The World Health Organization said on Monday that Covid-19 remains a global health emergency, but acknowledged the pandemic is at a “transition point”.
The WHO’s Emergency Committee on International Health Regulations discussed the pandemic at its 14th meeting on Covid-19 on Friday, with Director-General Tedros Adhanom Ghebreyesus calling it a Public Health Emergency of International Concern, or PHEIC. We agreed that the declaration should continue.
so statement A WHO advisory committee announced on Monday urged the WHO to propose “alternative mechanisms to maintain global and national focus on COVID-19 after the PHEIC ends”.
“Achieving higher levels of herd immunity globally, through infection and/or vaccination, may limit the impact of SARS-CoV-2 on morbidity and mortality, but the virus remains a human disease. There is no doubt that it will remain a permanent and established pathogen of humans and animals for the foreseeable future. rice field. “Eliminating this virus from human and animal reservoirs is almost impossible, but mitigating its devastating impact on morbidity and mortality is achievable and must remain a priority goal. .”
In a list of temporary recommendations, Tedros said countries should keep people vaccinated and incorporate Covid-19 vaccines into routine care. Improve disease surveillance. Maintain a strong medical system to avoid the “panic-neglect cycle”. We will continue to fight misinformation. Adjust international travel measures based on risk assessment.
The organization declared the coronavirus outbreak a PHEIC in January 2020. This was about six weeks before it was characterized as a pandemic.
PHEIC creates agreements between countries to adhere to WHO recommendations for managing emergencies. Each country then declares its own public health emergency. This is a legally significant declaration. Countries use them to marshal resources and abandon rules to mitigate crises.
The United States also remains under its own public health emergency declaration recently renewed on January 11 by US Secretary of Health and Human Services Xavier Becerra.
More than 170,000 people have died from Covid-19 in the past eight weeks, Tedros said last week when announcing the committee’s meeting. We are concerned about the situation in many countries and the increasing number of deaths. ”
Global Covid-19 deaths are on the rise, but the seven-day average remains significantly lower than earlier in the pandemic, according to data from Johns Hopkins University.
Last week, ahead of the committee’s meeting, Tedros pleaded with countries not to stop fighting Covid-19.
“My message is clear: don’t underestimate this virus,” he said. “It has and will continue to amaze us. Unless we do more to get medical tools to those who need them and to tackle misinformation comprehensively, we will continue to be killed.” I guess.”
Also on Monday, the International Federation of Red Cross and Red Crescent Societies released two new reports warning that “all countries remain dangerously unprepared for future outbreaks”. .
IFRC Executive Director Jagan Chapagain said the Covid-19 pandemic should be a “wake-up call”.
“The next pandemic could be just around the corner.
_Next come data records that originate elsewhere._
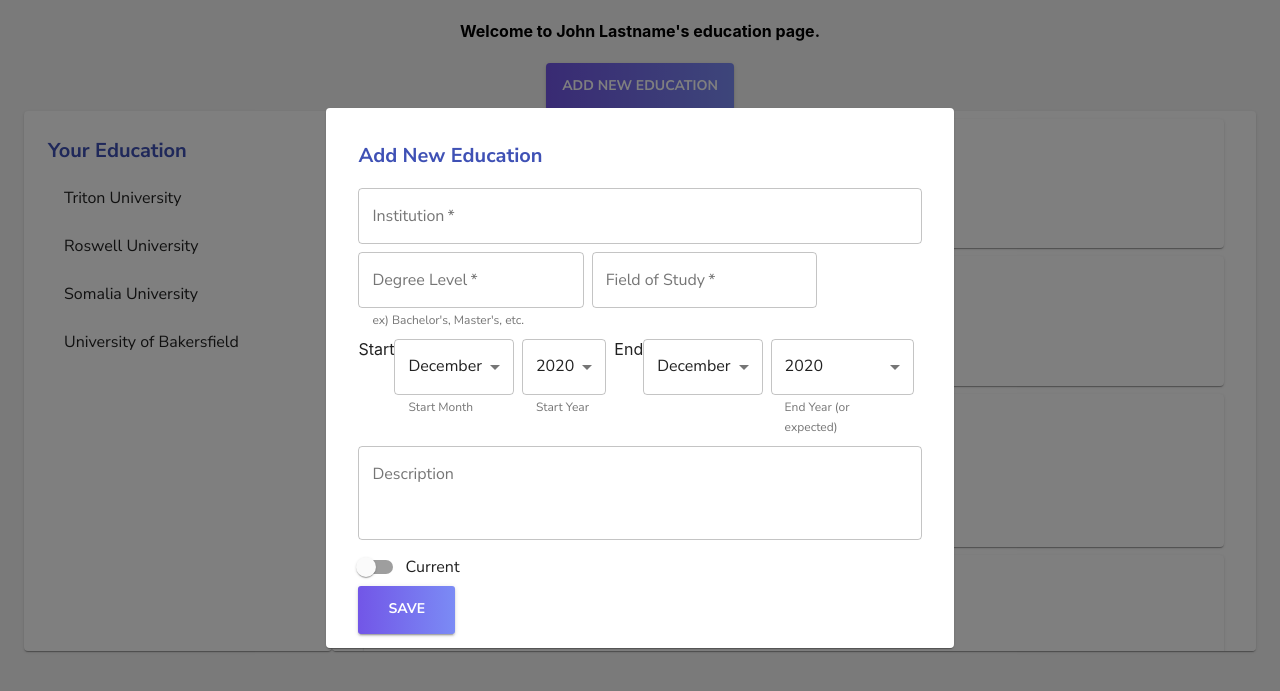
Repository: noellered/Showwcase-React-Challenge
Page: / (app in showwcase-education-react/), after clicking the first element matching `button.MuiButtonBase-root`
These files come from the project's save history. The page is drawn as it stood at one moment and after the next save; the edit follows.
The browser window is 1280 px wide. The pictures show the whole page.
The page's requests for data from a server got no answer. An inner scrolling area shows only its first screen. The project was rebuilt for these pictures with package versions that can differ from the ones it lists, and the page was loaded fresh each time. No one was signed in, and anything a server would have sent is missing. Also part of the build but not shown: showwcase-education-react/src/components/Home.tsx.

Above is the page before, as saved 2020-12-17 18:04:11.

After the next save:
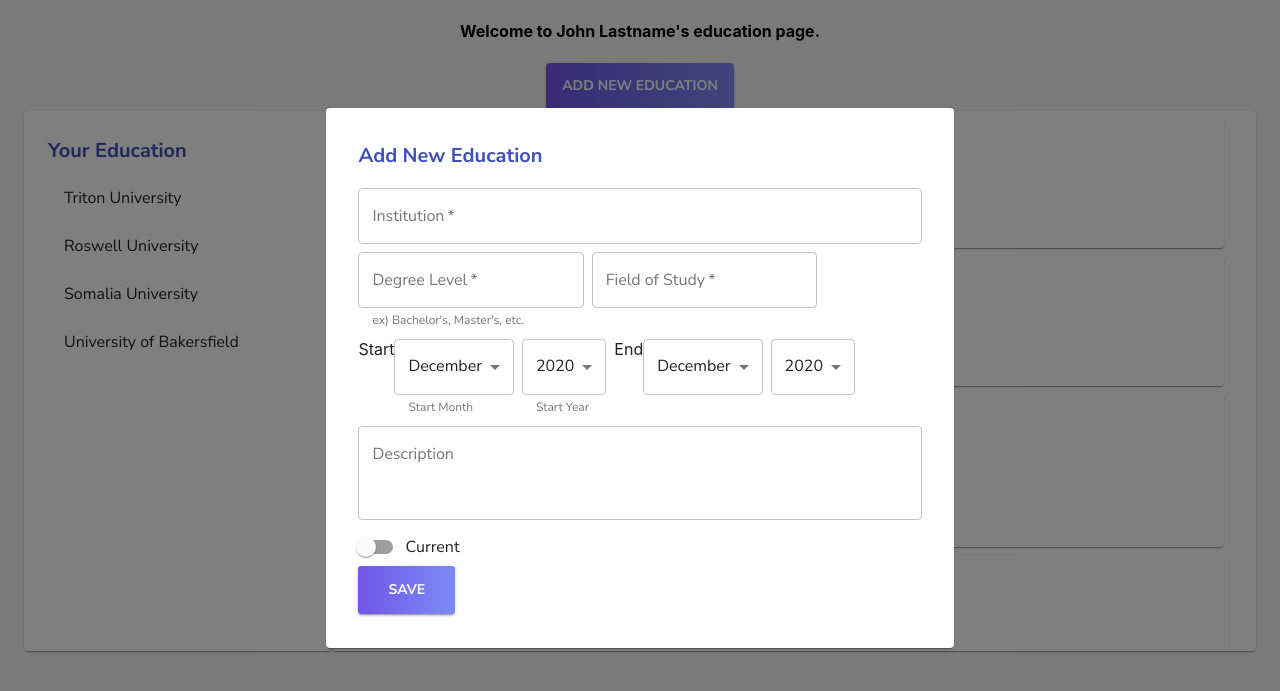
Saved 4 s later.
--- a/showwcase-education-react/src/components/education/EducationModalContent.tsx
+++ b/showwcase-education-react/src/components/education/EducationModalContent.tsx
@@ -181,7 +181,7 @@ const EducationModalContent:FunctionComponent<{handleUpdate: any}>= ({ handleUpd
 
                   <label>End</label>
                     <MonthPicker className={`${classes.input} ${classes.mr}`} id="endMonth" onChange={(e)=> setEnd({...end, month: e.target.value})}/>
-                    <YearPicker className={`${classes.input} ${classes.mr}`} label="End Year (or expected)" id="endYear" onChange={(e)=> setEnd({...end, year: e.target.value})}/>
+                    <YearPicker className={`${classes.input} ${classes.mr}`} id="endYear" onChange={(e)=> setEnd({...end, year: e.target.value})}/>
                 </div>
                 <TextField className={classes.input} multiline fullWidth rows={3} variant="outlined" label="Description" onChange={(e)=> setDescription(e.target.value)}/>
What if the experience of COVID-19 does not speed our progress towards preparedness?” news release.
According to the report, many of the impacts of the Covid-19 crisis on countries, including unemployment and poverty, loss of learning, food insecurity and increased mental health problems, would be mitigated if governments invested in emergency preparedness. could have been avoided. They recommend that countries prepare for concurrent disasters such as disease outbreaks and extreme weather events.
“Our world is getting more and more dangerous, so we need to start preparing now,” says IFRC World Disaster Report 2022 He noted that many of the disasters are caused by climate change. “In 2021, 378 disasters excluding disease outbreaks were recorded, which is above the 20-year average of 337 disasters per year. While coping, we had to respond to disasters like hurricanes and floods.”
The report urges “action at the community level” to prepare for disasters on the front lines and to address existing economic and racial inequalities so that they are not exacerbated when disaster strikes.
of IFRCs Everyone Matters Report 2023 It also emphasizes “community resilience” by building and investing in “sanitation, sanitation, shelter and economic security” for communities.
Ultimately, the report states: The pandemic is not over, nor is the response over. ”